The challenges facing Colorado’s farms and ranches are reflected in the disparity in economic growth between rural Colorado and the Front Range. Many of the state’s rural counties are looking for ways create more economic prosperity in their communities.
Part of the response to these challenging times seems simple. The more we can do to support the vitality of Colorado’s farmers and ranchers, the stronger the state’s rural economies will be.
Since the Dust Bowl, farm bill conservation programs have served as a critical source of support. Funding from such programs goes directly into the hands of Colorado’s farmers and ranchers. It helps them make improvements that sustain the overall health of their lands and strengthen their businesses. The funding often results in long-term cost savings and improved efficiency.
The total impact of conservation funding can be multiplied several times over. As discussed above, stronger farms and ranches mean stronger rural communities. Moreover, improved conservation efforts on family farms and ranches sustain the natural beauty and wildlife of the state, supporting resources that draw people in to participate in Colorado’s booming outdoor recreation economy. Federal conservation funding also draws matching funds from local governments, nonprofits and other groups – all interested in protecting the long-term sustainability of agricultural lands and rural economies. Communities can use the funding from farm bill conservation programs to avoid regulation by proactively engaging in efforts to protect land, water and wildlife habitat.
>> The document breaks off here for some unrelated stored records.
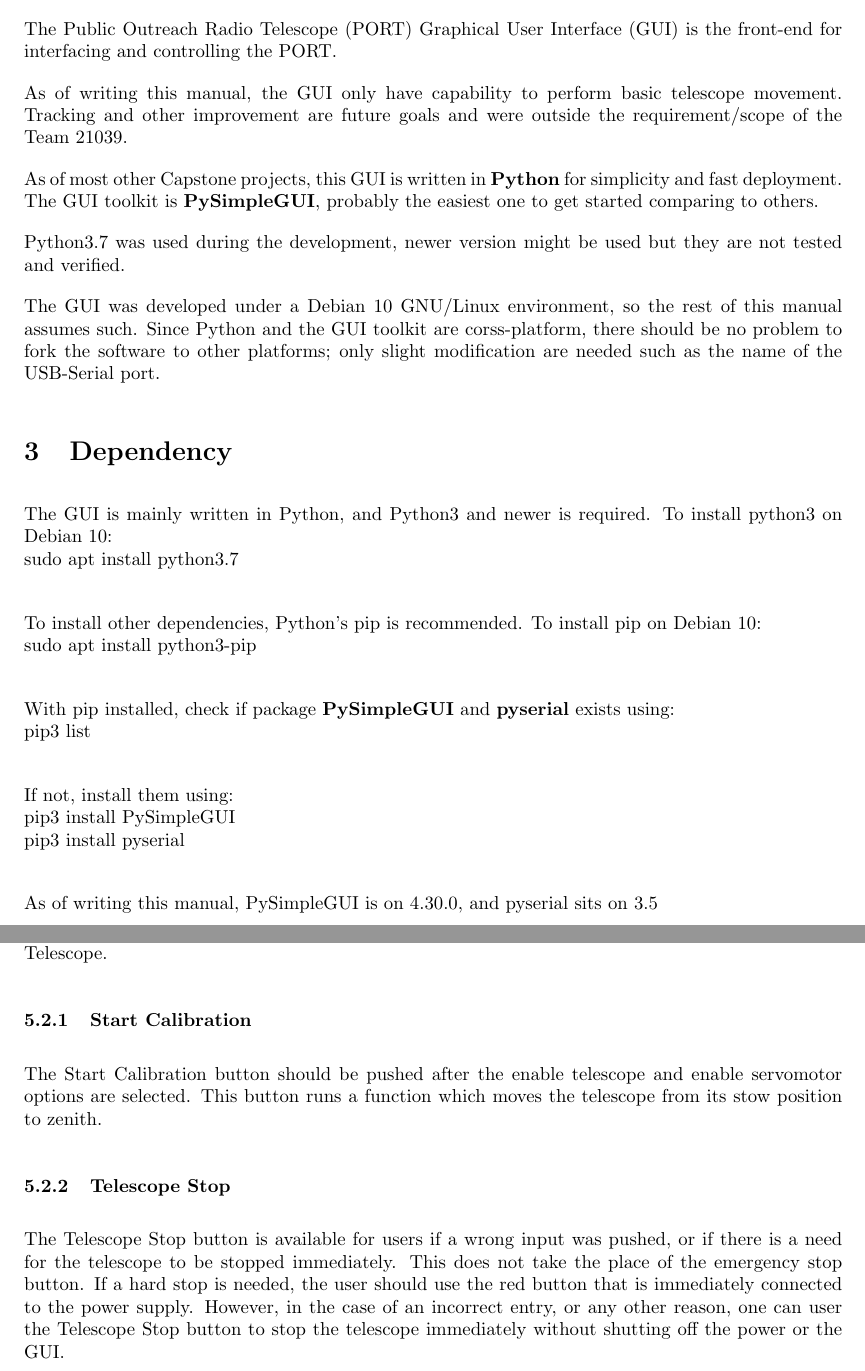
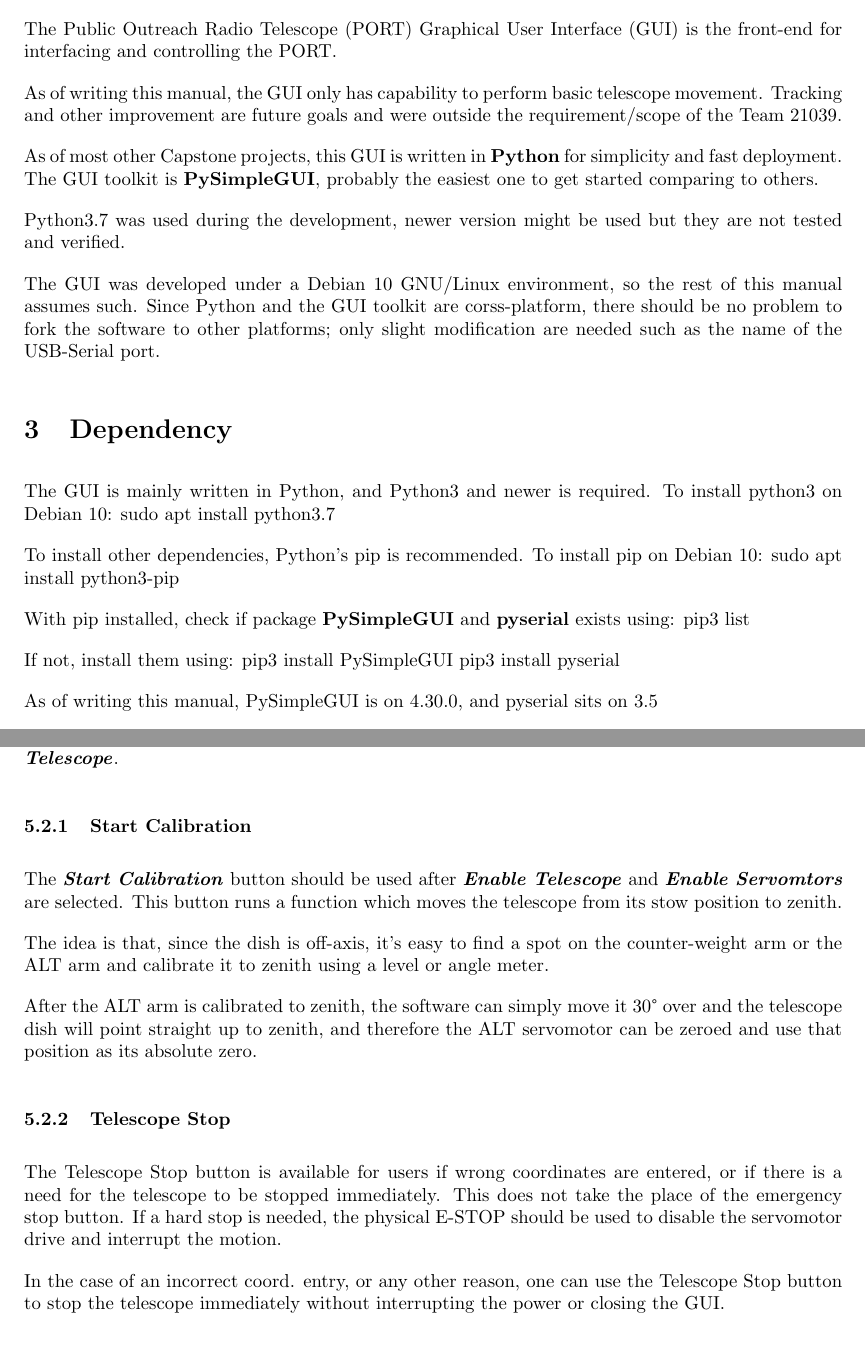
Before and after one commit to ShengruiZhang/SRT-GUI, a LaTeX document (docs/manuals/3000-GraphicalUserInterfaceManual.tex): two parts of pages 3 and 4 of 6, joined at a grey line, cut so that both start at the same text, the shorter picture padded with empty space. Compiled offline with pdfLaTeX.

Commit message:
draft updated 1, more to come

```diff
--- a/docs/manuals/3000-GraphicalUserInterfaceManual.tex
+++ b/docs/manuals/3000-GraphicalUserInterfaceManual.tex
@@ -1,6 +1,7 @@
 \documentclass{article}
 
 \usepackage{amssymb}
+\usepackage{textcomp}
 \usepackage{graphicx}
 \graphicspath{ {images/} }
 
@@ -53,7 +54,7 @@
 \section{Graphical User Interface (GUI) Overview}
 The Public Outreach Radio Telescope (PORT) Graphical User Interface (GUI) is the front-end for interfacing and controlling the PORT.
 
-As of writing this manual, the GUI only have capability to perform basic telescope movement. Tracking and other improvement are future goals and were outside the requirement/scope of the Team 21039.
+As of writing this manual, the GUI only has capability to perform basic telescope movement. Tracking and other improvement are future goals and were outside the requirement/scope of the Team 21039.
 
 As of most other Capstone projects, this GUI is written in \textbf{Python} for simplicity and fast deployment. The GUI toolkit is \textbf{PySimpleGUI}, probably the easiest one to get started comparing to others.
 
@@ -63,18 +64,18 @@
 
 \section{Dependency}
 
-The GUI is mainly written in Python, and Python3 and newer is required. To install python3 on Debian 10:\\
-sudo apt install python3.7\\
+The GUI is mainly written in Python, and Python3 and newer is required. To install python3 on Debian 10:
+sudo apt install python3.7
 
-To install other dependencies, Python's pip is recommended. To install pip on Debian 10:\\
-sudo apt install python3-pip\\
+To install other dependencies, Python's pip is recommended. To install pip on Debian 10:
+sudo apt install python3-pip
 
-With pip installed, check if package \textbf{PySimpleGUI} and \textbf{pyserial} exists using:\\
-pip3 list\\
+With pip installed, check if package \textbf{PySimpleGUI} and \textbf{pyserial} exists using:
+pip3 list
 
-If not, install them using:\\
-pip3 install PySimpleGUI\\
-pip3 install pyserial\\
+If not, install them using:
+pip3 install PySimpleGUI
+pip3 install pyserial
 
 As of writing this manual, PySimpleGUI is on 4.30.0, and pyserial sits on 3.5
 
@@ -102,15 +106,21 @@
 
 \subsection{Three Main Buttons}
 
-The three main buttons at the top of the GUI are Start Calibration, Telescope Stop, and Stow Telescope.
+The three main buttons at the top of the GUI are \textbf{\textit{Start Calibration}}, \textbf{\textit{Telescope Stop}}, and \textbf{\textit{Stow Telescope}}.
 
 \subsubsection{Start Calibration}
 
-The Start Calibration button should be pushed after the enable telescope and enable servomotor options are selected. This button runs a function which moves the telescope from its stow position to zenith.
+The \textbf{\textit{Start Calibration}} button should be used after \textbf{\textit{Enable Telescope}} and \textbf{\textit{Enable Servomtors}} are selected. This button runs a function which moves the telescope from its stow position to zenith.
+
+The idea is that, since the dish is off-axis, it's easy to find a spot on the counter-weight arm or the ALT arm and calibrate it to zenith using a level or angle meter.
+
+After the ALT arm is calibrated to zenith, the software can simply move it 30\textdegree\ over and the telescope dish will point straight up to zenith, and therefore the ALT servomotor can be zeroed and use that position as its absolute zero.
 
 \subsubsection{Telescope Stop}
 
-The Telescope Stop button is available for users if a wrong input was pushed, or if there is a need for the telescope to be stopped immediately. This does not take the place of the emergency stop button. If a hard stop is needed, the user should use the red button that is immediately connected to the power supply. However, in the case of an incorrect entry, or any other reason, one can user the Telescope Stop button to stop the telescope immediately without shutting off the power or the GUI.
+The Telescope Stop button is available for users if wrong coordinates are entered, or if there is a need for the telescope to be stopped immediately. This does not take the place of the emergency stop button. If a hard stop is needed, the physical E-STOP should be used to disable the servomotor drive and interrupt the motion.
+
+In the case of an incorrect coord. entry, or any other reason, one can use the Telescope Stop button to stop the telescope immediately without interrupting the power or closing the GUI.
 
 \subsubsection{Stow Telescope}
 
```
Also changed, not shown: docs/manuals/3000-GraphicalUserInterfaceManual.pdf, docs/manuals/3000-GraphicalUserInterfaceManual.tex (16 more changed lines), 2 other files.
In 2016 alone, the federal government allocated over $100 million to Colorado’s farms and ranches through farm bill conservation programs. Around two-thirds of this funding, or around $68 million, was spent on improvements to working farms and ranchers throughout the state.
Congress is now in the process of reauthorizing the farm bill and its conservation programs. It is essential that in doing so, Congress protect funding for these programs that not only represent an essential and significant investment in Colorado’s farms and ranches, but an investment directly into the heart of rural communities.
Lesli Allison is the executive director of the Western Landowners Alliance (WLA), established by landowners in 2011 to advance policies and practices that sustain working lands, connected landscapes and native species. WLA members steward approximately 14 million acres of deeded and leased public land in the American West. Through policy reform and on-the-ground stewardship, they are working to protect land and wildlife, restore watershed health, maintain wildlife corridors, promote economically vibrant rural communities, and to keep working lands working.